Old Rockford Photos

I’ve been keeping a stack of Rockford books on my desk. I page through them almost daily, looking for images that might spark the next idea. I mark them with post-its. Who knows what will eventually find its way into the novel?

Some of these photos are simply funny to me, like this one of “the Beefsteak Club.”

Apparently this was a “group of young married men of means” that included “some of the most influential men in the city” who gathered to grill out and play baseball. The Beefsteak Club.

Other images give me ideas for scene settings, like this 1906 photo from an amusement park, complete with wooden roller coasters, that apparently existed in Rockford?! It was called Harlem Park and was open from 1890 to 1928.

I’ve bookmarked several photos of buildings that no longer exist. Some were destroyed by fires, many more were razed in the sixties and seventies. This image of the Forest City Knitting Co. factory is one of my favorites.

I know this knitting factory belongs in the novel, I just don’t know what it means yet…

Same with the National Guard Armory, which was a Public Works project completed in 1937.

This one is still around, sitting empty. Here’s what it looks like on Google Street View.

Then there are other images that have whole stories inside of them.

This is a postcard from Annette in Rockford to Edna in Michigan, sent in November of 1907. “You surely must come for I am waiting for you,” Annette wrote.
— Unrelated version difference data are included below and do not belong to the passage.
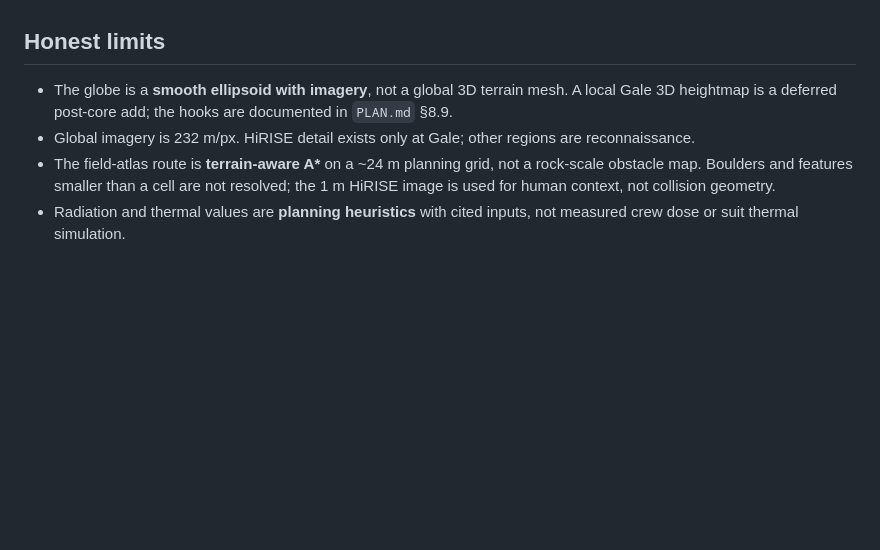
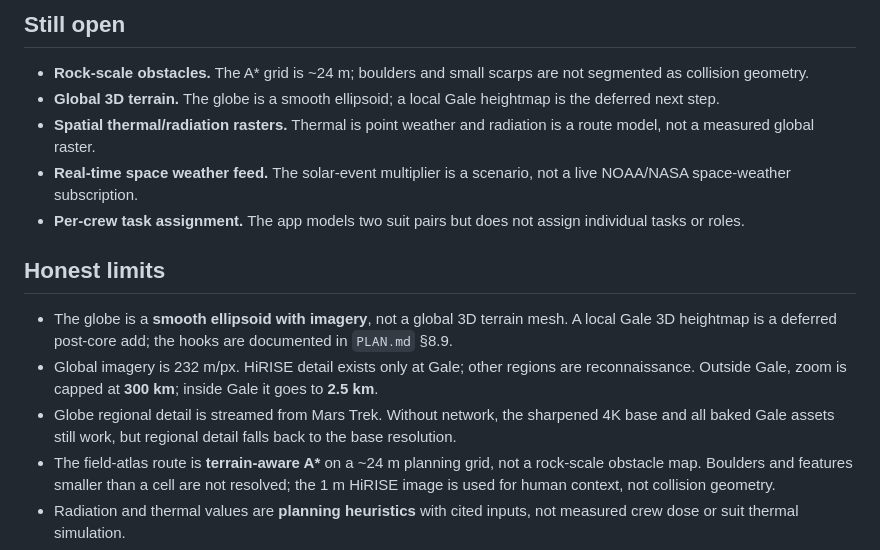
Before and after one commit to AadiSPrabs/martian-nasa-sapce-apps, a Markdown page: README.md, the part around one of its changes. Rendered like a GitHub page; blank space fills up the shorter version.

```diff
--- a/README.md
+++ b/README.md
@@ -75,8 +101,16 @@ python scripts/process-gale-dem.py
+## Still open
+
+- **Rock-scale obstacles.** The A* grid is ~24 m; boulders and small scarps are not segmented as collision geometry.
+- **Global 3D terrain.** The globe is a smooth ellipsoid; a local Gale heightmap is the deferred next step.
+- **Spatial thermal/radiation rasters.** Thermal is point weather and radiation is a route model, not a measured global raster.
+- **Real-time space weather feed.** The solar-event multiplier is a scenario, not a live NOAA/NASA space-weather subscription.
+- **Per-crew task assignment.** The app models two suit pairs but does not assign individual tasks or roles.
 
 ## Honest limits
 
 - The globe is a **smooth ellipsoid with imagery**, not a global 3D terrain mesh. A local Gale 3D heightmap is a deferred post-core add; the hooks are documented in `PLAN.md` §8.9.
-- Global imagery is 232 m/px. HiRISE detail exists only at Gale; other regions are reconnaissance.
+- Global imagery is 232 m/px. HiRISE detail exists only at Gale; other regions are reconnaissance. Outside Gale, zoom is capped at **300 km**; inside Gale it goes to **2.5 km**.
+- Globe regional detail is streamed from Mars Trek. Without network, the sharpened 4K base and all baked Gale assets still work, but regional detail falls back to the base resolution.
 - The field-atlas route is **terrain-aware A\*** on a ~24 m planning grid, not a rock-scale obstacle map. Boulders and features smaller than a cell are not resolved; the 1 m HiRISE image is used for human context, not collision geometry.
 - Radiation and thermal values are **planning heuristics** with cited inputs, not measured crew dose or suit thermal simulation.
 - The latest REMS sol in the public API lags the rover's current sol; the app labels the actual sol returned.
```
Also changed, not shown: other parts of README.md (+33 -7 lines), PLAN.md (+11 -8 lines), docs/atlas.jpg, docs/data.jpg (added), docs/globe.jpg, 13 other files.
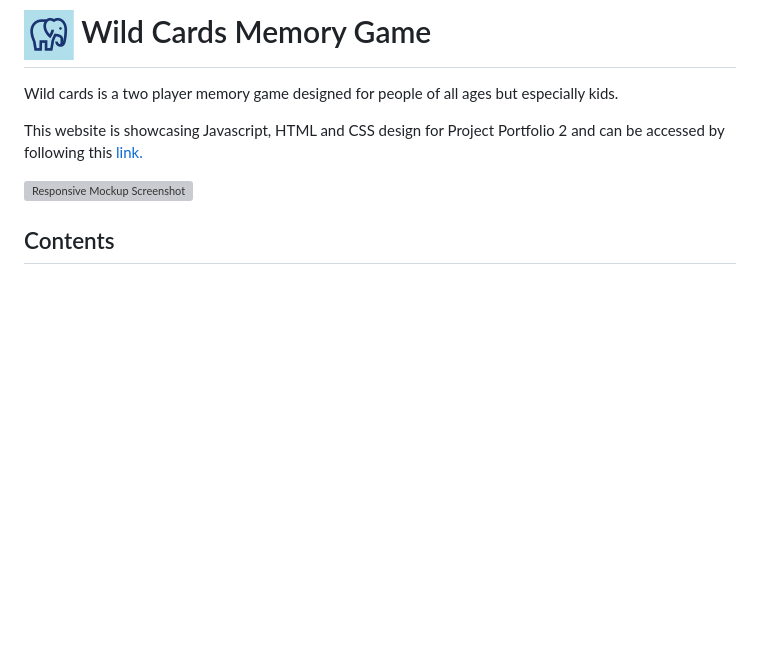
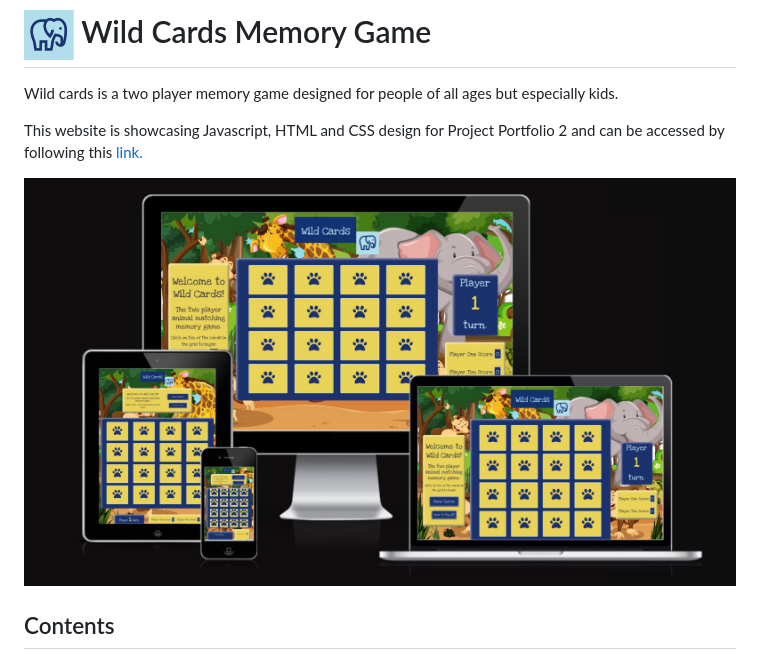
Before and after one commit to johnamdickson/portfolio-project-2, a Markdown page: README.md, the part around the change. Rendered like a GitHub page; blank space fills up the shorter version; grey boxes are pictures that could not be loaded.

Commit message:
refactor: fix typo on Am I Responsive link.

```diff
--- a/README.md
+++ b/README.md
@@ -5,7 +5,7 @@ Wild cards is a two player memory game designed for people of all ages but espec
 
 This website is showcasing Javascript, HTML and CSS design for Project Portfolio 2 and can be accessed by following this [link.](https://johnamdickson.github.io/Portfolio-Project-2/)
 
-![Responsive Mockup Screenshot](/assets/README-files/am-i-responsive.png)
+![Responsive Mockup Screenshot](/assets/README-files/am-i-responsive.jpg)
 
 ## Contents
 - [UX](#ux)
```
Did Edna come to Rockford? I hope so.

These photos of photos are all from Eric A. Johnson’s Rockford: 1900-World War I.